 The version of `m4' from System V contains a few facilities that have
 not been implemented in GNU `m4' yet.  Additionally, POSIX requires
 some behaviors that GNU `m4' has not implemented yet.  Relying on these
 behaviors is non-portable, as a future release of GNU `m4' may change.
    * System V `m4' supports multiple arguments to `defn', and POSIX
      requires it.  This is not yet implemented in GNU `m4'.
      Unfortunately, this means it is not possible to mix builtins and
      other text into a single macro; a helper macro is required.
    * POSIX requires an application to exit with non-zero status if it
      wrote an error message to stderr.  This has not yet been
      consistently implemented for the various builtins that are
      required to issue an error (such as `include' ( Include)
      when a file is unreadable, `eval' ( Eval) when an argument
      cannot be parsed, or using `m4exit' ( M4exit) with a
      non-numeric argument).
    * Some traditional implementations only allow reading standard input
      once, but GNU `m4' correctly handles multiple instances of `-' on
      the command line.
    * POSIX requires `m4wrap' ( M4wrap) to act in FIFO (first-in,
      first-out) order, but GNU `m4' currently uses LIFO order.
      Furthermore, POSIX states that only the first argument to `m4wrap'
      is saved for later evaluation, bug GNU `m4' saves and processes
      all arguments, with output separated by spaces.
      However, it is possible to emulate POSIX behavior by including the
      file `examples/wrapfifo.m4' from the distribution:
           =>dnl Redefine m4wrap to have FIFO semantics.
           =>define(`_m4wrap_level', `0')dnl
           =>       `define(`m4wrap'_m4wrap_level,
           =>               defn(`m4wrap'_m4wrap_level)`$1')',
           =>       `builtin(`m4wrap', `define(`_m4wrap_level',
           =>                                  incr(_m4wrap_level))dnl
           =>define(`m4wrap'_m4wrap_level, `$1')')')dnl

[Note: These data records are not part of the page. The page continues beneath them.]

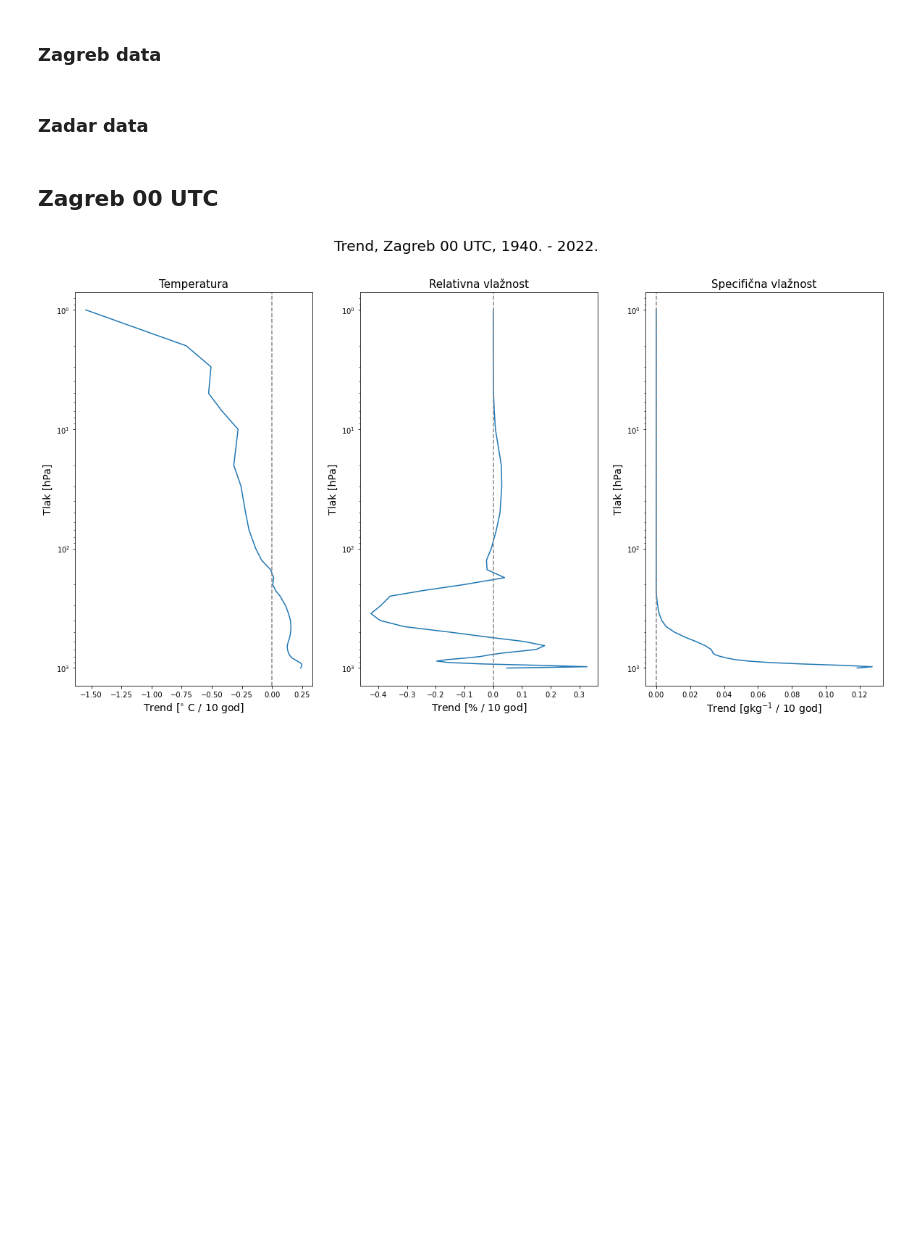
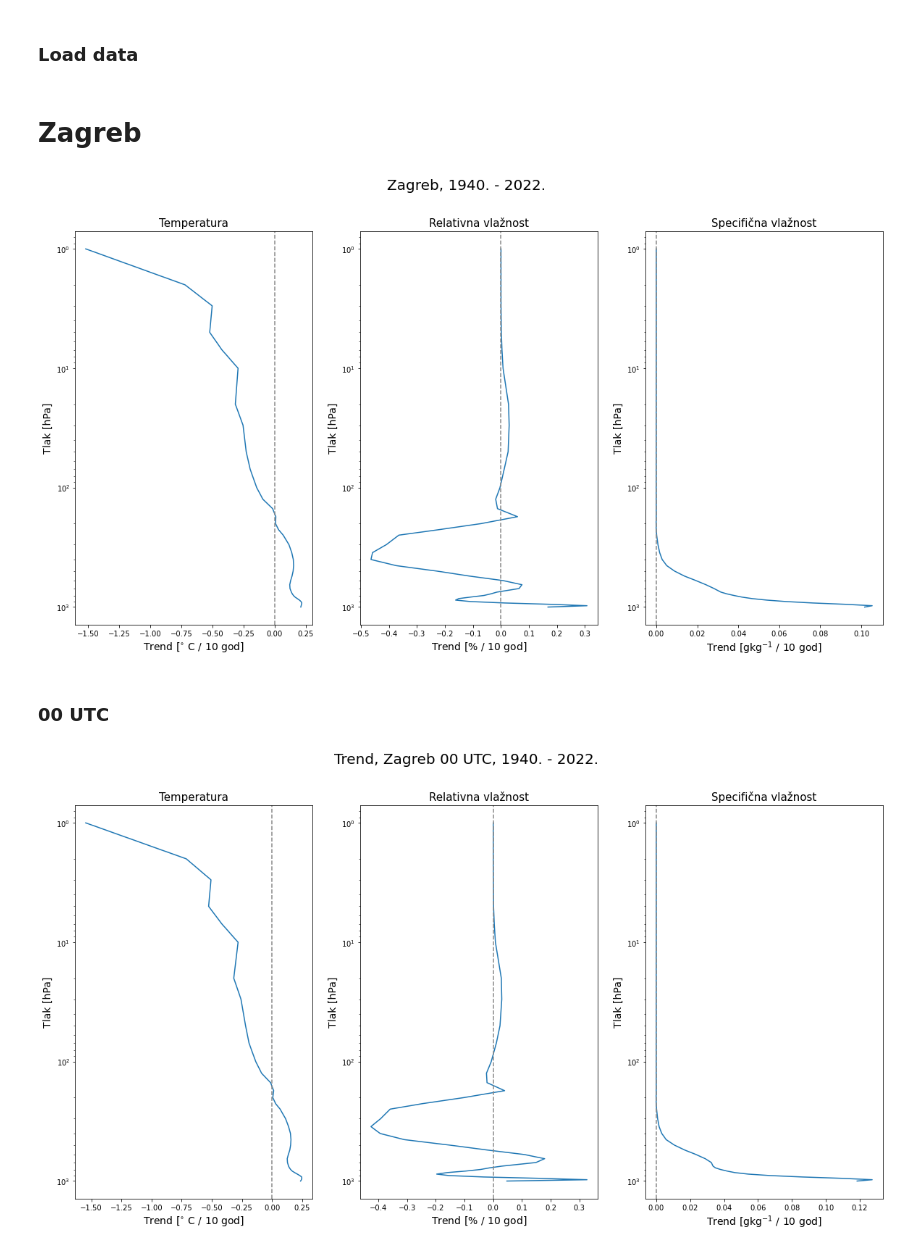
Before and after one commit to oyrad/diplomatic-work, a Jupyter notebook: main.ipynb, the cells around one changed output. Drawn from its saved outputs; the diff is of its cells as text; code cells hidden in the pictures; blank space fills up the shorter version.

Commit message:
add day mean graph

```diff
--- a/main.ipynb
+++ b/main.ipynb
@@ -9,15 +9,22 @@ hovmoeller_temp_levels = [-2, -1, -0.5, -0.25, 0.25, 0.5, 1, 2]
 hovmoeller_rel_levels = [-8, -6, -4, -2, -1, 1, 2, 4, 6, 8]
 hovmoeller_spec_levels = [-0.5, -0.4, -0.3, -0.2, -0.1, 0.1, 0.2, 0.3, 0.4, 0.5]
 # %% [markdown]
-### Zagreb data
+### Load data
 # %%
-zg_temp_00 = fn.load_data(file_path="data/zg_temp_00.nc", variable="t")
-zg_temp_12 = fn.load_data(file_path="data/zg_temp_12.nc", variable="t")
+zg_temp_00 = fn.load_data("data/zg_temp_00.nc", "t")
+zg_temp_12 = fn.load_data("data/zg_temp_12.nc", "t")
 
-zg_rel_00 = fn.load_data(file_path="data/zg_rel_00.nc", variable="r")
-zg_rel_12 = fn.load_data(file_path="data/zg_rel_12.nc", variable="r")
+zg_rel_00 = fn.load_data("data/zg_rel_00.nc", "r")
+zg_rel_12 = fn.load_data("data/zg_rel_12.nc", "r")
 
-zg_spec_00 = fn.load_data(file_path="data/zg_spec_00.nc", variable="q")
-zg_spec_12 = fn.load_data(file_path="data/zg_spec_12.nc", variable="q")
+zg_spec_00 = fn.load_data("data/zg_spec_00.nc", "q")
+zg_spec_12 = fn.load_data("data/zg_spec_12.nc", "q")
+
+zd_temp_00 = fn.load_data("data/zd_temp_00.nc", "t")
+zd_temp_12 = fn.load_data("data/zd_temp_12.nc", "t")
+
+zd_rel_00 = fn.load_data("data/zd_rel_00.nc", "r")
+zd_rel_12 = fn.load_data("data/zd_rel_12.nc", "r")
+
+zd_spec_00 = fn.load_data("data/zd_spec_00.nc", "q")
+zd_spec_12 = fn.load_data("data/zd_spec_12.nc", "q")
-# %% [markdown]
-### Zadar data
@@ -33,5 +31,13 @@ zd_spec_12 = fn.load_data(file_path="data/zd_spec_12.nc", variable="q")
 # %% [markdown]
-## Zagreb 00 UTC
+# Zagreb
+# %%
+graph.trend2(zg_temp_00, zg_temp_12, zg_rel_00, zg_rel_12, zg_spec_00, zg_spec_12, levels, "Zagreb, 1940. - 2022.")
+
+plt.savefig("images/trend/trend_zg_mean.png")
+# %% [output]
+[figure, added]
+# %% [markdown]
+### 00 UTC
 # %%
 graph.trend(zg_temp_00, zg_rel_00, zg_spec_00, levels, "Trend, Zagreb 00 UTC, 1940. - 2022.")
 
```
Also changed, not shown: parts of 15 cells of this notebook, 4 other files.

           ', `d')')m4wrap(`b')
    * POSIX requires that all builtins that require arguments, but are
      called without arguments, behave as though empty strings had been
      passed.  For example, `a`'define`'b' would expand to `ab'.  But
      GNU `m4' ignores certain builtins if they have missing arguments,
      giving `adefineb' for the above example.
    * Traditional implementations handle `define(`f',`1')' (
      Define) by undefining the entire stack of previous definitions,
      and if doing `undefine(`f')' first.  GNU `m4' replaces just the top
      definition on the stack, as if doing `popdef(`f')' followed by
    * POSIX requires `syscmd' ( Syscmd) to evaluate command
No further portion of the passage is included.